*** Begin section ***

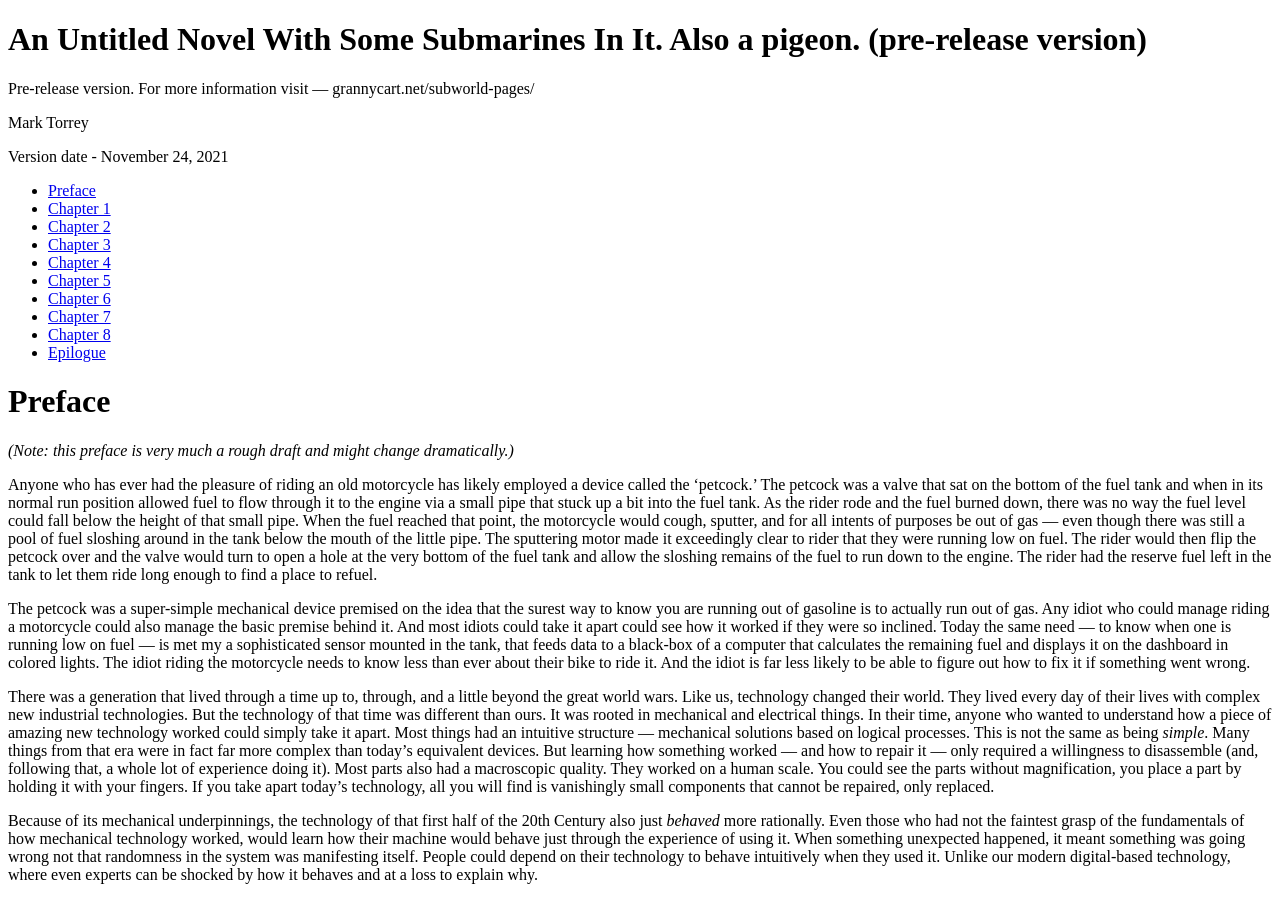
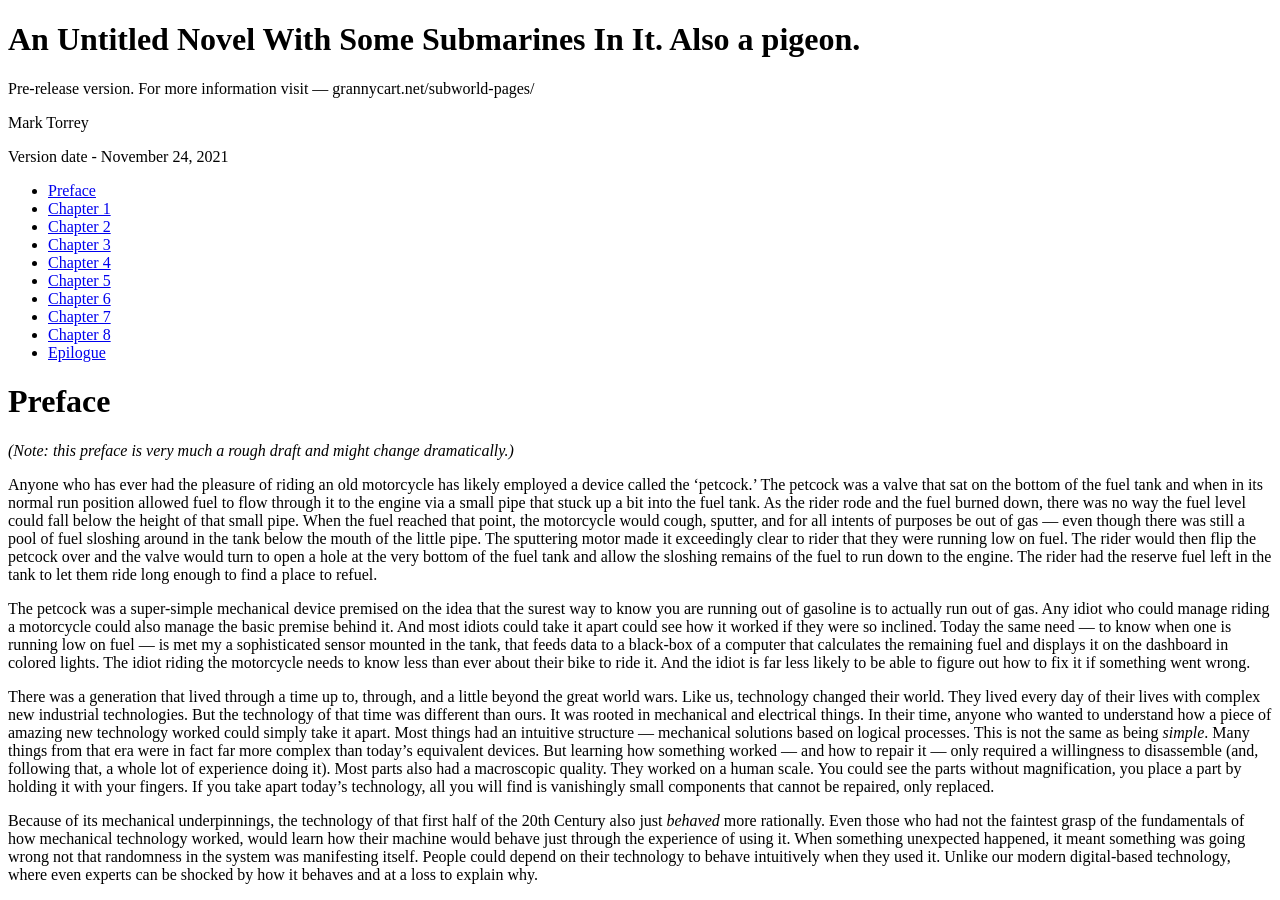
Before and after one commit to grannycart/by-sound-alone, a Jekyll site: the page content/Subworldbook1.html, which Jekyll copies as it is, in a window 1280 px wide and 900 px high. Built offline with Jekyll 4.4.1, drawn with Linux system fonts in a browser that asks for light colours.

```diff
--- a/content/Subworldbook1.html
+++ b/content/Subworldbook1.html
@@ -5,7 +5,7 @@
   <meta name="generator" content="pandoc" />
   <meta name="viewport" content="width=device-width, initial-scale=1.0, user-scalable=yes" />
   <meta name="author" content="Mark Torrey" />
-  <title>An Untitled Novel With Some Submarines In It. Also a pigeon. (pre-release version)</title>
+  <title>An Untitled Novel With Some Submarines In It. Also a pigeon.</title>
   <style type="text/css">
       code{white-space: pre-wrap;}
       span.smallcaps{font-variant: small-caps;}
@@ -15,7 +15,7 @@
 </head>
 <body>
 <header>
-<h1 class="title">An Untitled Novel With Some Submarines In It. Also a pigeon. (pre-release version)</h1>
+<h1 class="title">An Untitled Novel With Some Submarines In It. Also a pigeon.</h1>
 <p class="subtitle">Pre-release version. For more information visit — grannycart.net/subworld-pages/</p>
 <p class="author">Mark Torrey</p>
 <p class="date">Version date - November 24, 2021</p>
```
Also changed, not shown: 2 other files.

*** End section ***

Task description
If the data includes images, omit them, and set down everything else exactly as above.

Exercise response
Before and after one commit to grannycart/by-sound-alone, a Jekyll site: the page content/Subworldbook1.html, which Jekyll copies as it is, in a window 1280 px wide and 900 px high. Built offline with Jekyll 4.4.1, drawn with Linux system fonts in a browser that asks for light colours.

```diff
--- a/content/Subworldbook1.html
+++ b/content/Subworldbook1.html
@@ -5,7 +5,7 @@
   <meta name="generator" content="pandoc" />
   <meta name="viewport" content="width=device-width, initial-scale=1.0, user-scalable=yes" />
   <meta name="author" content="Mark Torrey" />
-  <title>An Untitled Novel With Some Submarines In It. Also a pigeon. (pre-release version)</title>
+  <title>An Untitled Novel With Some Submarines In It. Also a pigeon.</title>
   <style type="text/css">
       code{white-space: pre-wrap;}
       span.smallcaps{font-variant: small-caps;}
@@ -15,7 +15,7 @@
 </head>
 <body>
 <header>
-<h1 class="title">An Untitled Novel With Some Submarines In It. Also a pigeon. (pre-release version)</h1>
+<h1 class="title">An Untitled Novel With Some Submarines In It. Also a pigeon.</h1>
 <p class="subtitle">Pre-release version. For more information visit — grannycart.net/subworld-pages/</p>
 <p class="author">Mark Torrey</p>
 <p class="date">Version date - November 24, 2021</p>
```
Also changed, not shown: 2 other files.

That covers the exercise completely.